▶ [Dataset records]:
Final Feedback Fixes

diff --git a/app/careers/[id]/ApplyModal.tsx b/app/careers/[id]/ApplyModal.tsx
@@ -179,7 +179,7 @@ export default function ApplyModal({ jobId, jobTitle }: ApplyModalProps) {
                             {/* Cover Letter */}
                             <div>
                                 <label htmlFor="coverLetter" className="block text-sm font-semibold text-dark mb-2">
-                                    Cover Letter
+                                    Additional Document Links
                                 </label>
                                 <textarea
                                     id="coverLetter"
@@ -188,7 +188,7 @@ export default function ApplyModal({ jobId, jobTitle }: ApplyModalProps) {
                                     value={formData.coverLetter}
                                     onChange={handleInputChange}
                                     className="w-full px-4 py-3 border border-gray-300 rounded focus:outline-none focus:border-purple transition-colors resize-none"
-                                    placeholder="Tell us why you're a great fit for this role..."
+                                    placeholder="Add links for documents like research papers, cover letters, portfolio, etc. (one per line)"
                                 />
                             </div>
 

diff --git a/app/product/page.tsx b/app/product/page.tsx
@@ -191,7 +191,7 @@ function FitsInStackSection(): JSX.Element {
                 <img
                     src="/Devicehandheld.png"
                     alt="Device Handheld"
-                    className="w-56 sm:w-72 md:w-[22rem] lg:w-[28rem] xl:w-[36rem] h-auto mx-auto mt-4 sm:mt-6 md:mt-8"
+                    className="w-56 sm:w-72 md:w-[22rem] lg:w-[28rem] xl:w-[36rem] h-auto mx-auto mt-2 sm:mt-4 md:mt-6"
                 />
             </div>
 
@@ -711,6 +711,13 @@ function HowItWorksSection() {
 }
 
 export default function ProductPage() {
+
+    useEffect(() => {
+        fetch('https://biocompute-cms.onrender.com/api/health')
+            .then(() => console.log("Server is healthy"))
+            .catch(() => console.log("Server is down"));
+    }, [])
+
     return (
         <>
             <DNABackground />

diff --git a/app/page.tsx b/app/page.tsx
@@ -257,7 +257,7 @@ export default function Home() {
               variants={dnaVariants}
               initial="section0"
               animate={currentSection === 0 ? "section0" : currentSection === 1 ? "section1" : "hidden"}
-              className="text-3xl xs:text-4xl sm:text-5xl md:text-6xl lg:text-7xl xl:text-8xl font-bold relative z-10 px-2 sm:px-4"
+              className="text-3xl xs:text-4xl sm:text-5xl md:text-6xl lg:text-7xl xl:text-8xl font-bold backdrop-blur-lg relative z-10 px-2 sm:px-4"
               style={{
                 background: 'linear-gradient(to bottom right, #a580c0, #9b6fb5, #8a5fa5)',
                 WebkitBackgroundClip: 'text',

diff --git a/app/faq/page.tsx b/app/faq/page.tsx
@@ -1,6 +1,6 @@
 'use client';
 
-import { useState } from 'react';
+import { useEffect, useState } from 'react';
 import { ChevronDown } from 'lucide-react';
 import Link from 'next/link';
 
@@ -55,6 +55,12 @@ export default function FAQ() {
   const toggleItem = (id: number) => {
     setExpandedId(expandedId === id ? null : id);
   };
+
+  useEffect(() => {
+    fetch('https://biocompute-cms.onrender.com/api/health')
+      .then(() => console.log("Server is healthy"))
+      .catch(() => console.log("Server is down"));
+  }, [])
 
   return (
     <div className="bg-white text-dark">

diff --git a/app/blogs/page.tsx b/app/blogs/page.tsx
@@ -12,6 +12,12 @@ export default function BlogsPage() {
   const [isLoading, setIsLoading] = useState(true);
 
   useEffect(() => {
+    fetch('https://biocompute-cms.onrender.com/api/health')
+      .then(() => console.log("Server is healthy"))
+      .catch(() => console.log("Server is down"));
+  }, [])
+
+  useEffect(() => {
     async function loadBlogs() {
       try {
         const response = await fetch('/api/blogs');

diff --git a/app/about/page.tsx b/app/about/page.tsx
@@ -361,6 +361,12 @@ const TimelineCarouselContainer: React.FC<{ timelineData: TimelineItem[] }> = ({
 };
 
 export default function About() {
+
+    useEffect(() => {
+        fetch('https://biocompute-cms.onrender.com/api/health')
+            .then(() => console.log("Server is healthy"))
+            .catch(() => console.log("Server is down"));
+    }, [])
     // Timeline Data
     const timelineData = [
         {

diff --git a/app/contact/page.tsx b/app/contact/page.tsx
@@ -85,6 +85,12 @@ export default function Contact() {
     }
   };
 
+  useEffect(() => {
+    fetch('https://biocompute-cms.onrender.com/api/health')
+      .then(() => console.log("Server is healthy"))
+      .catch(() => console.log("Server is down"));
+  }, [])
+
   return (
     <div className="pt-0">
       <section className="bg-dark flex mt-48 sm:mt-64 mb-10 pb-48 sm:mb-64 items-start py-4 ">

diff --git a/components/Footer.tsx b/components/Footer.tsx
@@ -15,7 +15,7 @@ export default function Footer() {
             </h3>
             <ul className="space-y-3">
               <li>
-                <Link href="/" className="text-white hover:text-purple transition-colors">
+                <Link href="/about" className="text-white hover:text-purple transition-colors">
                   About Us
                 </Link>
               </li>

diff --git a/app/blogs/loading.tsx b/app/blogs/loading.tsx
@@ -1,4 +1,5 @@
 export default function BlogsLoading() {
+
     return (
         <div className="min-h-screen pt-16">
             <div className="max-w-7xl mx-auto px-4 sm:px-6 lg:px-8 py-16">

* * *

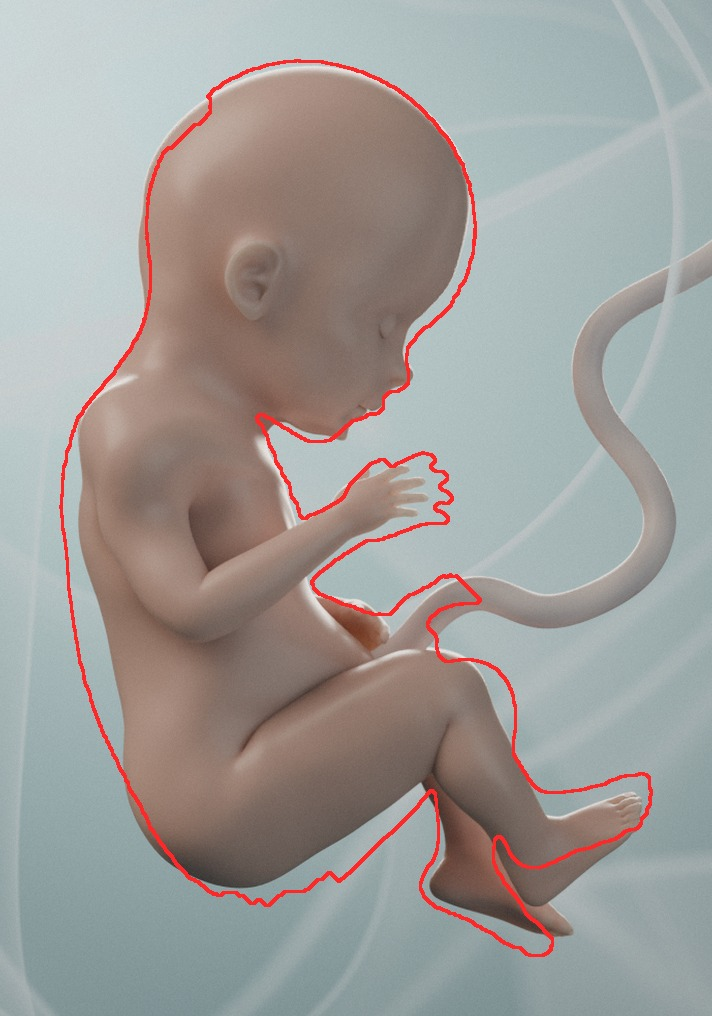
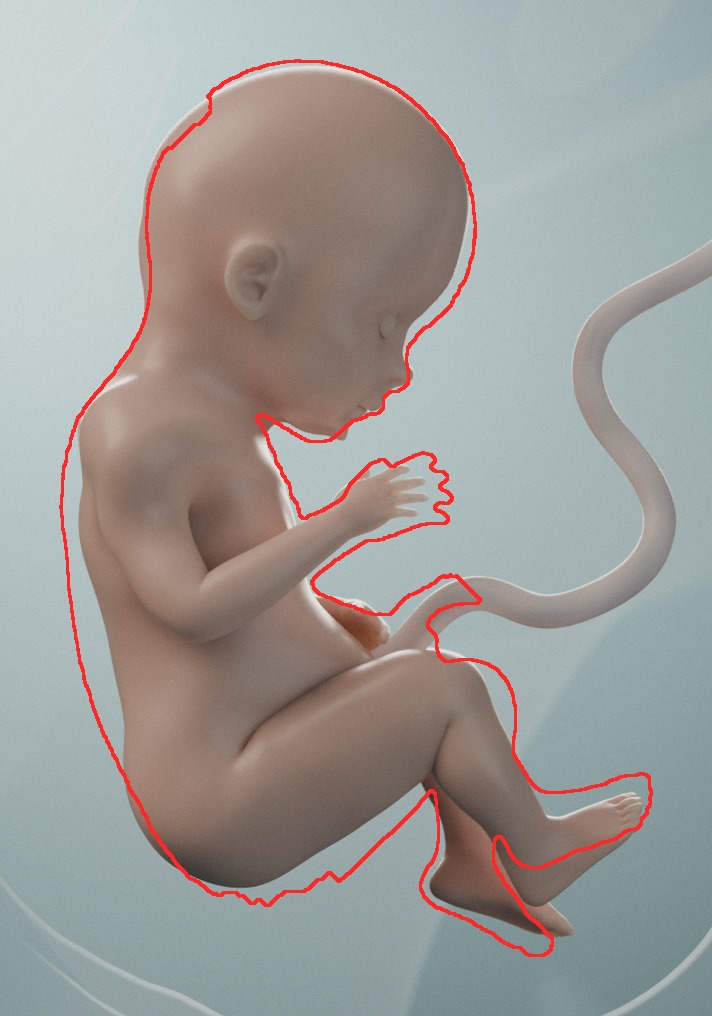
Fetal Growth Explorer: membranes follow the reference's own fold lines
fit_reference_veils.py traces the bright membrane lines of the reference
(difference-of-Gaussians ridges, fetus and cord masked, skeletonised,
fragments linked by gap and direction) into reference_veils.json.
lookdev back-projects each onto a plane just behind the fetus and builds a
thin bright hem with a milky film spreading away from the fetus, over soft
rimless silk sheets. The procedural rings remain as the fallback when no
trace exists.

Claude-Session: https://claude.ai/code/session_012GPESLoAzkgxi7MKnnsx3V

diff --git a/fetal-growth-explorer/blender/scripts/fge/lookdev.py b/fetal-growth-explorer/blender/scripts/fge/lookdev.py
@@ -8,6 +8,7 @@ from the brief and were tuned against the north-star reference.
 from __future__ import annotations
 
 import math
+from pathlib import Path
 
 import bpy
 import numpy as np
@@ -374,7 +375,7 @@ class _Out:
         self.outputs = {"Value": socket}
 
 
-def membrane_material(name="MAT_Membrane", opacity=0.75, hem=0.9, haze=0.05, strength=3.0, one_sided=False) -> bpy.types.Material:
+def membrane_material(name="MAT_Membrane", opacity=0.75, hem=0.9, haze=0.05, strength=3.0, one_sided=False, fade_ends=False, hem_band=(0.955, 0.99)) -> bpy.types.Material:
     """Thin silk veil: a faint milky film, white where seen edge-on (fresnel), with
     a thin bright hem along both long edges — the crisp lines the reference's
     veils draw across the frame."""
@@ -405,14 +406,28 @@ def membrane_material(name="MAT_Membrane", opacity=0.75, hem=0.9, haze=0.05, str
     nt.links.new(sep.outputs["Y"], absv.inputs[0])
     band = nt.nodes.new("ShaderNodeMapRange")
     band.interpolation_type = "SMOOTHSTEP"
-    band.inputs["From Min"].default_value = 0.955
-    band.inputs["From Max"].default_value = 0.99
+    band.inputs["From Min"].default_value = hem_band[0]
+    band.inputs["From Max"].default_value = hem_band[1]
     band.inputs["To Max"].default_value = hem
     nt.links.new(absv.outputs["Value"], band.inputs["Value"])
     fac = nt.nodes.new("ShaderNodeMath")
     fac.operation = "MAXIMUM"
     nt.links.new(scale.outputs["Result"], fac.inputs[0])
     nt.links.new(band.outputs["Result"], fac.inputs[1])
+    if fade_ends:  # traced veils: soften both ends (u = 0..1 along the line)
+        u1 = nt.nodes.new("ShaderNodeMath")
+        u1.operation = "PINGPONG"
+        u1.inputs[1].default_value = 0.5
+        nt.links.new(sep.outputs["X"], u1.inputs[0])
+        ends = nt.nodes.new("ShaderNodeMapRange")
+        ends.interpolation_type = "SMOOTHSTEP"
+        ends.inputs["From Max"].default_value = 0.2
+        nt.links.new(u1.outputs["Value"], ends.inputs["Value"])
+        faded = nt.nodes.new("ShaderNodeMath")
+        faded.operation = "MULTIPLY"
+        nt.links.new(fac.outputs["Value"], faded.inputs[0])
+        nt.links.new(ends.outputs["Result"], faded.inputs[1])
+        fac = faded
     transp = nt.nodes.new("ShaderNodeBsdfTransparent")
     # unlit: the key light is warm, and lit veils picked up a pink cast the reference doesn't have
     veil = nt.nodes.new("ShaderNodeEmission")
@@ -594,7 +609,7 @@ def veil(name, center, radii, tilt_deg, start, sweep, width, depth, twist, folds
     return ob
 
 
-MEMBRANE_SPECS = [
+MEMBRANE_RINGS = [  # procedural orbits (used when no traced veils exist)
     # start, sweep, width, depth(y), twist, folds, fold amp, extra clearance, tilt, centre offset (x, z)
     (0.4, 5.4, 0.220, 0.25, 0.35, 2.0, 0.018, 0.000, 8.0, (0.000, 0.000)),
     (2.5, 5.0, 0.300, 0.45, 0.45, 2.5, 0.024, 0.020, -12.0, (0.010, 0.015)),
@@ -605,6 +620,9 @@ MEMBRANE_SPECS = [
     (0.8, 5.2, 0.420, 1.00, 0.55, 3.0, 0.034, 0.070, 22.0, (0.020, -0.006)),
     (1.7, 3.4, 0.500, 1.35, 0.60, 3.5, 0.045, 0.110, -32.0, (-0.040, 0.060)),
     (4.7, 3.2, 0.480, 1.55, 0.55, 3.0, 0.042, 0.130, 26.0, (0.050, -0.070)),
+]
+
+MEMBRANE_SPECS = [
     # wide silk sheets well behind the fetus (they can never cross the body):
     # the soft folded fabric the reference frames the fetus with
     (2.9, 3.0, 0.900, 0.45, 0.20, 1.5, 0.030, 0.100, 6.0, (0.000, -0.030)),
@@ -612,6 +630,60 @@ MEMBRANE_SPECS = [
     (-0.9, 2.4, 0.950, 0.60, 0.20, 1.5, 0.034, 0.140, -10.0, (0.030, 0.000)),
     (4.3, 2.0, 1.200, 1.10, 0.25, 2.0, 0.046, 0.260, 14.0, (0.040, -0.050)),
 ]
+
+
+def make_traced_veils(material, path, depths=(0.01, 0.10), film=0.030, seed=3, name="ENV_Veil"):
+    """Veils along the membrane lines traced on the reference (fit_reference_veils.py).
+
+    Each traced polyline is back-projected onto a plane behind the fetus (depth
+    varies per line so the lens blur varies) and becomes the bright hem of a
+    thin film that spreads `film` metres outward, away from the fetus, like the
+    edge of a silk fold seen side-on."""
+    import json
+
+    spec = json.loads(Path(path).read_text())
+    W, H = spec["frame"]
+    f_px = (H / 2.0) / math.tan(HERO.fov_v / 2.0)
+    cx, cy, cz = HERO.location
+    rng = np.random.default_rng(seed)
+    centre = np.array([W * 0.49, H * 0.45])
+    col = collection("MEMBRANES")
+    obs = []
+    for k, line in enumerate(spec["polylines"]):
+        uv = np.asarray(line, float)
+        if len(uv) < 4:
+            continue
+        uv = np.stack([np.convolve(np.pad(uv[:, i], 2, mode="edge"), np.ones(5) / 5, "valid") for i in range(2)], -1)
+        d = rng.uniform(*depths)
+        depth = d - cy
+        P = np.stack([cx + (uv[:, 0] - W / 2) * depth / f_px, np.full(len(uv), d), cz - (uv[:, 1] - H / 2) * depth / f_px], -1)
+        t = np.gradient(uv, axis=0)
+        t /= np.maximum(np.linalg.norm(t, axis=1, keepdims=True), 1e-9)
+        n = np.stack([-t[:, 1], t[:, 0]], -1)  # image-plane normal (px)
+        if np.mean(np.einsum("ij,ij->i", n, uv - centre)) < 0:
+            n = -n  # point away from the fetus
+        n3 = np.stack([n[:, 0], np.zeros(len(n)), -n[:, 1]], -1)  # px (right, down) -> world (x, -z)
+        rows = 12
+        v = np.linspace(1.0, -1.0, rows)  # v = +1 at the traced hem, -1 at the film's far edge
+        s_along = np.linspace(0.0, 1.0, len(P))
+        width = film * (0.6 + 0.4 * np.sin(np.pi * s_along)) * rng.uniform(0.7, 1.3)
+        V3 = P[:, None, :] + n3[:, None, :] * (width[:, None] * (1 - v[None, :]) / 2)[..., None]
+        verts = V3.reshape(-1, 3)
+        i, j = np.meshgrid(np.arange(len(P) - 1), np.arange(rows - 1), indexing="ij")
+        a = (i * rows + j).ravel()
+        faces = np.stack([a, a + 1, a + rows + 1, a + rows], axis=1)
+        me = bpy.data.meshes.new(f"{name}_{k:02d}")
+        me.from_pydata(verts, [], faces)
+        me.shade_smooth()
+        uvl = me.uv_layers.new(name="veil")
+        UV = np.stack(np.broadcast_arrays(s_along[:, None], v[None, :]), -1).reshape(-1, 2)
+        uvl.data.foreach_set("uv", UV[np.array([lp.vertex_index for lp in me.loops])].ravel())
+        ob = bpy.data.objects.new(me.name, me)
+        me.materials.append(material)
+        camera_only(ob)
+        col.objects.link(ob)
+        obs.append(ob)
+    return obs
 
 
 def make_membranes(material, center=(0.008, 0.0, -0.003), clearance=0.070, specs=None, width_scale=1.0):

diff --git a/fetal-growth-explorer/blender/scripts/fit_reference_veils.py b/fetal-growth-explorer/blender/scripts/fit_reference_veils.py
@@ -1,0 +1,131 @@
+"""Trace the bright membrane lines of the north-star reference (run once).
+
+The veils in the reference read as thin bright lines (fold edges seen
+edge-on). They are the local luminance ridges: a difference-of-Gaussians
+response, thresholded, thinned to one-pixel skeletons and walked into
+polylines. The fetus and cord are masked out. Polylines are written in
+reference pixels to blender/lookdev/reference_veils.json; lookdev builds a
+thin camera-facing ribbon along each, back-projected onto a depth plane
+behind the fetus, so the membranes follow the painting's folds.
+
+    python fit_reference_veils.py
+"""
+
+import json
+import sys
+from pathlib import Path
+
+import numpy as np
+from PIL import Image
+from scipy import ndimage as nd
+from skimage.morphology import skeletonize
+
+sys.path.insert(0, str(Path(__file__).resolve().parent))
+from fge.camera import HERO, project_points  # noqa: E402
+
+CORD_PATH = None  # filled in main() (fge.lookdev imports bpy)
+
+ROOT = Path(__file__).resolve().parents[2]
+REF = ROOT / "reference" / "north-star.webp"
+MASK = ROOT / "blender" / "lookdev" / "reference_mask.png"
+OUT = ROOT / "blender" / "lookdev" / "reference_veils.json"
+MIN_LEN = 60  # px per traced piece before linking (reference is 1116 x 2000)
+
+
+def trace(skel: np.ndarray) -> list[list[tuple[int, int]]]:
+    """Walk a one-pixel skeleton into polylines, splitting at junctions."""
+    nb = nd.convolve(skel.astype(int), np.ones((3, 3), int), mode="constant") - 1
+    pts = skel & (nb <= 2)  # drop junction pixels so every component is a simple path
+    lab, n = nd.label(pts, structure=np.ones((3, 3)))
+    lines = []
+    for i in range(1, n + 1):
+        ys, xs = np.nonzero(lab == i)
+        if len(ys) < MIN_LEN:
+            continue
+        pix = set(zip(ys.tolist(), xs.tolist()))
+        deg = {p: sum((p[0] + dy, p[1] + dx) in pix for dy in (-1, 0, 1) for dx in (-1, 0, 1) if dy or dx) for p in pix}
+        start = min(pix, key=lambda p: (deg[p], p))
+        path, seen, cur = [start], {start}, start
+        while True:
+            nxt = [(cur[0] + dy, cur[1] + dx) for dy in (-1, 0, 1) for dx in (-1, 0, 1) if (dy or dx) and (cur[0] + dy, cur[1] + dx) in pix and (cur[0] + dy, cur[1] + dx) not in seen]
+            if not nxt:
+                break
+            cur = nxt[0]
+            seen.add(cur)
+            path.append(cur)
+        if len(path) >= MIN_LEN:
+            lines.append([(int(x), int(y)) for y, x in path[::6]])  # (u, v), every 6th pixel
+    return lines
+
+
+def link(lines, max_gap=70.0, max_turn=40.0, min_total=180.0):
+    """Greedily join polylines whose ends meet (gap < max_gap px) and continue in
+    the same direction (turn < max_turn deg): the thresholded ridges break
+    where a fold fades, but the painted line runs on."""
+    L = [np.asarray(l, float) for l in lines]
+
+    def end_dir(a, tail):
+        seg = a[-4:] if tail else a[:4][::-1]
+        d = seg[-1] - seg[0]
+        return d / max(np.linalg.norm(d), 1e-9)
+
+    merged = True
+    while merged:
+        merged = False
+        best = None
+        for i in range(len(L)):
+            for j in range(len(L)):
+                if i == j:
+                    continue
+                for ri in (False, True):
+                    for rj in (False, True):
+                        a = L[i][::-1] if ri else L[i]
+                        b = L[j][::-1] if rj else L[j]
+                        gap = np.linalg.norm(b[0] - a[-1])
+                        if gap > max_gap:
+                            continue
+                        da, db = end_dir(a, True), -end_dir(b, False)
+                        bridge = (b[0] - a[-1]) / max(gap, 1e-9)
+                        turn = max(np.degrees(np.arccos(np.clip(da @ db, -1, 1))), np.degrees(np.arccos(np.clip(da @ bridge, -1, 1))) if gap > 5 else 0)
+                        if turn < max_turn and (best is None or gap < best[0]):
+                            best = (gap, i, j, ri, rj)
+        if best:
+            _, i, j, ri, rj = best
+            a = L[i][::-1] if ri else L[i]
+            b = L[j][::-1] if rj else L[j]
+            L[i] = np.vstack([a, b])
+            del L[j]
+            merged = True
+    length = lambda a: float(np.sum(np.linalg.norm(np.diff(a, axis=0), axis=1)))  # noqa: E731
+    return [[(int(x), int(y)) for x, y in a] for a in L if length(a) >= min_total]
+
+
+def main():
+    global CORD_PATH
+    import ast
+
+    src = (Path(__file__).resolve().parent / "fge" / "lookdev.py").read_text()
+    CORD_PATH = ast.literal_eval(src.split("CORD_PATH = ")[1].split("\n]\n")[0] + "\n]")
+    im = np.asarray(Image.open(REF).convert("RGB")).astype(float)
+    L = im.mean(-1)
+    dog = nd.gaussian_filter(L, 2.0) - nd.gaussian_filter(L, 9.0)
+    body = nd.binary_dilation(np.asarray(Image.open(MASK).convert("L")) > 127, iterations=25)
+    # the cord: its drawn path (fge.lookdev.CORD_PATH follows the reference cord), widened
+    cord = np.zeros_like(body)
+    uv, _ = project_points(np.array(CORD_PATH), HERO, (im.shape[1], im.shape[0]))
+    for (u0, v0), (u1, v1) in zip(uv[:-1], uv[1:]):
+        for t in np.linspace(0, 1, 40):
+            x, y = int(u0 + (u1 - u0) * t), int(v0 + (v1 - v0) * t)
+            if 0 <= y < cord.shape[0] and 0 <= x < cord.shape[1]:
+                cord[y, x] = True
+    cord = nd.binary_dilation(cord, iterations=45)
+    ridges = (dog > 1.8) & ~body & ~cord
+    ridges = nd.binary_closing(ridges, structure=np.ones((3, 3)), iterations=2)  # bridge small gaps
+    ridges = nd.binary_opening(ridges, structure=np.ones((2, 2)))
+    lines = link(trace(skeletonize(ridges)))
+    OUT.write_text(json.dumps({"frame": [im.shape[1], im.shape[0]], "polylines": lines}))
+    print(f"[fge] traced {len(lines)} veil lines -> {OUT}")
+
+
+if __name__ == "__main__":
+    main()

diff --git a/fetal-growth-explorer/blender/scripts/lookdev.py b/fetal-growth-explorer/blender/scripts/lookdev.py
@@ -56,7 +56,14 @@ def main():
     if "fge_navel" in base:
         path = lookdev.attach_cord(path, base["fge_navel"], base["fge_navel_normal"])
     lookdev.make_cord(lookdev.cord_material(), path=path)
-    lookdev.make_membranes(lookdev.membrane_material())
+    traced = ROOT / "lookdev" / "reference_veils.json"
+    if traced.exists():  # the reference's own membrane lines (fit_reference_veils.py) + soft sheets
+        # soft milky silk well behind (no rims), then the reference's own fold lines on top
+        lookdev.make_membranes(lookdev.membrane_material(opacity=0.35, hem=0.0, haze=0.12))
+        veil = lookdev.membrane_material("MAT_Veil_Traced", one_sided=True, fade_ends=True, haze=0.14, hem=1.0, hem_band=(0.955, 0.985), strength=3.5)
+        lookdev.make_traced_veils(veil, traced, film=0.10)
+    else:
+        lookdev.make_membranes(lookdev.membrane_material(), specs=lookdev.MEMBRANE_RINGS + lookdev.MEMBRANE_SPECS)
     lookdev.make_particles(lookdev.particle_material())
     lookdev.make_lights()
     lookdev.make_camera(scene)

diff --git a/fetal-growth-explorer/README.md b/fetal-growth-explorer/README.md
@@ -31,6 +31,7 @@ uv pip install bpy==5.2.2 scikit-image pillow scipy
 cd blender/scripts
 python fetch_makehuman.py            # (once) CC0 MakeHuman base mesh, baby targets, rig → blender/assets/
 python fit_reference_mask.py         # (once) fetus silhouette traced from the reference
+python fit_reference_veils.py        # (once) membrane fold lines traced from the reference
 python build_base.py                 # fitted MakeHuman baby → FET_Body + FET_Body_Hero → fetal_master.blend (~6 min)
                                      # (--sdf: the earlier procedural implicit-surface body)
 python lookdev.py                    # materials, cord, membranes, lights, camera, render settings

▶ [Directions]: The lines needed are those in the data above that hold the string "nodes"; copy each of them.

▶ [Exercise solution]:
     band = nt.nodes.new("ShaderNodeMapRange")
     fac = nt.nodes.new("ShaderNodeMath")
+        u1 = nt.nodes.new("ShaderNodeMath")
+        ends = nt.nodes.new("ShaderNodeMapRange")
+        faded = nt.nodes.new("ShaderNodeMath")
     transp = nt.nodes.new("ShaderNodeBsdfTransparent")
     veil = nt.nodes.new("ShaderNodeEmission")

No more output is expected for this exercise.